On a trip to Vietnam, also known as the Land of the Ascending Dragon, the highlight of our itinerary was Halong Bay. A four-hour drive away from the capital Hanoi, Halong Bay has gained the reputation of being a commercialised getaway for travellers. The bay, located in the Gulf of Tonkin in North Vietnam, is a UNESCO World Heritage site and one of the New Seven Wonders of the World. But its quiet emerald green waters bespeckled with thousands of limestone islands make it entirely worth the hype.
We chose the path most taken (by travellers) and booked a two-days-one-night cruise, popularly known as junks. There are plenty of travel operators all over Hanoi offering tour packages ranging from a day trip and going up to a week at a variety of prices. Choosing the right tour can be a daunting task, especially with the internet throwing a plethora of options. We went for a mid-range junk ($85 per person) that had a promising itinerary and would group no more than 20 people.
As part of the pre-arranged tour, an air-conditioned bus arrived at 6 am to pick us up from the hotel and headed out of Hanoi’s old town, towards the port. Our cheerful tour guide narrated the folklore of Halong Bay which claims that when ancient Vietnam was being invaded, Mother Dragon (Vietnamese mythological character) came down on earth to help the locals. Along with her children, the dragon spewed large jades and emeralds across the sea. These solidified into limestone islands and islets of differing shapes and sizes, thereby creating a wall to ward off the enemy. The word Halong translates to ‘descending dragon’.
Away from the crowds
On reaching the port, we were quickly moved into our ship, a wooden junk named Moonlight. After a round of welcome drinks, we set sail and drifted through the stunning landscape that included 1,600 islands and limestone cliffs. As we took in the balmy breeze on the deck, we were glad to have escaped the hustle and bustle of the capital. An hour later, we sat down for lunch, which was an elaborate buffet ranging from Vietnamese cuisine to western dishes with special focus on seafood. We retired to our cabins to freshen up before heading to our first pit stop at Sung Sot Cave.

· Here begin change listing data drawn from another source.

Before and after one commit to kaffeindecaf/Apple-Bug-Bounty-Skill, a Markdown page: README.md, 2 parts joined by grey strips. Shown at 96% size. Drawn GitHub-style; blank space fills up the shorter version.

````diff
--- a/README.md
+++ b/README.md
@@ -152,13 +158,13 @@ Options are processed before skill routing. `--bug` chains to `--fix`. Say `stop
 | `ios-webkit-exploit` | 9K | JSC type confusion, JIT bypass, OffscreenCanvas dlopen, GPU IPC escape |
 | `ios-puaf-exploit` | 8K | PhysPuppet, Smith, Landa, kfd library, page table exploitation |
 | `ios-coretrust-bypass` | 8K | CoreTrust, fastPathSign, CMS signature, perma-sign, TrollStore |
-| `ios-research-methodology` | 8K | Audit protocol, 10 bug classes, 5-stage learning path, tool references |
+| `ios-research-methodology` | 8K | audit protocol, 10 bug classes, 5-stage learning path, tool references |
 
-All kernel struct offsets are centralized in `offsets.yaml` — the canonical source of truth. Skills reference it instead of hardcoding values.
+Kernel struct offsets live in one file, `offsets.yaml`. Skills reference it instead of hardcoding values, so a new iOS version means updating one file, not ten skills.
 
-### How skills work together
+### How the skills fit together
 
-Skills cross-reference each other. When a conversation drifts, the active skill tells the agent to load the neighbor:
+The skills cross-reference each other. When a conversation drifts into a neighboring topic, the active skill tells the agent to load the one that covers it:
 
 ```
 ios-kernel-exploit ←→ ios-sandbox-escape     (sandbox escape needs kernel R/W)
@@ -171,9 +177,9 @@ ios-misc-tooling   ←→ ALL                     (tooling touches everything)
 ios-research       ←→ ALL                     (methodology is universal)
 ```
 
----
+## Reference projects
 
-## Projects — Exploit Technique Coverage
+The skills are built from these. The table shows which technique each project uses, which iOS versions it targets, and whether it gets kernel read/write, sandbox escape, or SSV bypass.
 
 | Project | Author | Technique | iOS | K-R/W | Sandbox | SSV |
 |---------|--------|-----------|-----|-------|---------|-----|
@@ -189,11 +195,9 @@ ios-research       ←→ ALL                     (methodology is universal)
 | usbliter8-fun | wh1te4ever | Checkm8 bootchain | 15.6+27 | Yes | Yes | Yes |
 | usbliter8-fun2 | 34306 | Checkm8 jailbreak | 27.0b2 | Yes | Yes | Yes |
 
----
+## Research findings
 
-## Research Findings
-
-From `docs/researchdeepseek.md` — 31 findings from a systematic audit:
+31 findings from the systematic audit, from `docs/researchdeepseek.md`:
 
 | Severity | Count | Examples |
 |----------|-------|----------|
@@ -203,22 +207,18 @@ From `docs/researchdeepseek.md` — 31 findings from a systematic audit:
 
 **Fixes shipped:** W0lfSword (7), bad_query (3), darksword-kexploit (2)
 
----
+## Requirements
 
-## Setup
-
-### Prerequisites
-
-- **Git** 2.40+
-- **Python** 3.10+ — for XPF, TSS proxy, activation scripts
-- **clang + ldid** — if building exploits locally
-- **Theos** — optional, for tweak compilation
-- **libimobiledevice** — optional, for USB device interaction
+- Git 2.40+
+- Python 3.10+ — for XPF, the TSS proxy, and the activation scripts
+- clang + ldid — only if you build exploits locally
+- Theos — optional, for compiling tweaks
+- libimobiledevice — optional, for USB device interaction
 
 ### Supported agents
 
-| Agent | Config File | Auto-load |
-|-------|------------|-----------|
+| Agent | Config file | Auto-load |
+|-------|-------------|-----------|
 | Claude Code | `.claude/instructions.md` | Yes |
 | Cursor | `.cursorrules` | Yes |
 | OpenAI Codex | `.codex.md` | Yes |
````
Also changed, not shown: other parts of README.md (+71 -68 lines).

Sung Sot (translated as surprising ) Cave has two chambers and has been beautifully decorated with colourful lights. Our guide walked us through the different chambers and showed us the different rock formations inside the grotto. Interestingly, each of them has acquired an animal shape and added to the cave’s grandeur.
We returned to the boat only to be spirited away for our next excursion. Even though the itinerary was chockablock with activities such as cave exploring, riding bamboo boats, visiting floating villages, kayaking, swimming, tai chi lessons and cooking classes spread over the two days, one could always choose to opt out and remain on the boat. We were ferried to another location where we could swim or kayak. We chose to kayak and were swiftly allotted a canoe.
Armed with a life-jacket and wooden oar, we plunged into the emerald waters and glided past isolated caves, small beaches and steep cliffs. As we rowed further away from the main boat, the silence hit us. All we could hear was a birdsong and our oars gently gliding through the cool water. The experience was not only unique but the high point of our trip. Exhausted from rowing, we returned to the boat for a round of refreshments. Our ship dropped anchor for the night at a cove.
The next day started with tai chi lessons, which were calming and restorative. Later, we visited a pearl farm followed by a floating village. The boat houses not only looked idyllic but were inhabited by local fruit and vegetable sellers. Some of these houses were kept afloat using bamboos, while some used barrels of air. The concluding activity on the trip was a cooking class on the famous Vietnamese spring rolls.
While the last day didn’t turn out to be as exciting, our trip ended with one last magnificent view of the bay as we sailed back to the mainland and bid bittersweet goodbyes with fellow travellers with whom we’d forged a communal bond.